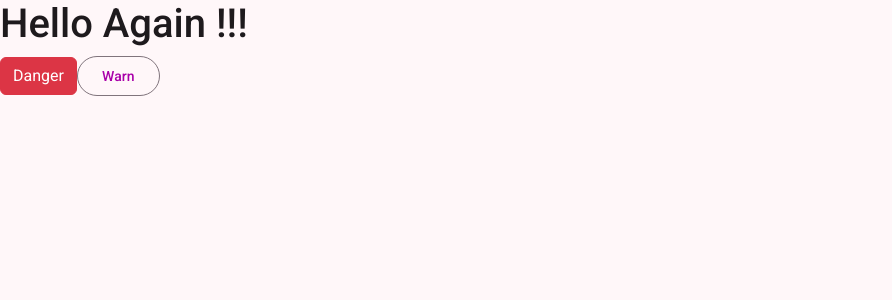
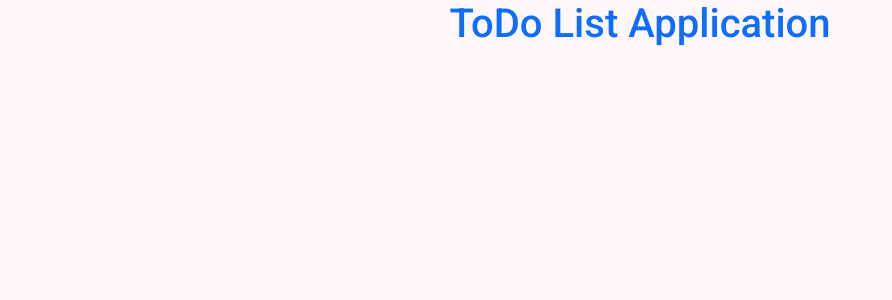
Before and after one commit to asmaahassnasr/Angular_TodoList, an Angular app: page / in a window 1280 px wide. Shown: the top 300 px of the page, without its empty margins (0-892 px from the left). Built offline with nearby package versions, Linux system fonts and the light colour scheme.

Commit message:
creating todo component and use it in app ts and html files

```diff
--- a/src/app/app.html
+++ b/src/app/app.html
@@ -1,5 +1 @@
-<h1> Hello Again !!! </h1>
-
-<button class="btn btn-danger"> Danger </button>
-
-<button mat-stroked-button color="warn"> Warn </button>
+<app-to-do></app-to-do>
--- a/src/app/app.ts
+++ b/src/app/app.ts
@@ -1,9 +1,10 @@
 import { Component, signal } from '@angular/core';
 import {MatButtonModule} from '@angular/material/button'
+import { ToDo } from './components/to-do/to-do';
 
 @Component({
   selector: 'app-root',
-  imports: [MatButtonModule,],
+  imports: [MatButtonModule, ToDo],
   templateUrl: './app.html',
   styleUrl: './app.scss'
 })
--- /dev/null
+++ b/src/app/components/to-do/to-do.html
@@ -0,0 +1,3 @@
+<div>
+  <h1 class="text-center text-primary"> ToDo List Application </h1>
+</div>
```
Also changed, not shown: src/app/components/to-do/to-do.ts (added, +9 -0 lines), src/app/components/to-do/to-do.scss (added), 1 other file (tests, documents, lock files or other folders).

- Directions -
Collect each line above holding the string "scss".

- Finished task -
   styleUrl: './app.scss'
Also changed, not shown: src/app/components/to-do/to-do.ts (added, +9 -0 lines), src/app/components/to-do/to-do.scss (added), 1 other file (tests, documents, lock files or other folders).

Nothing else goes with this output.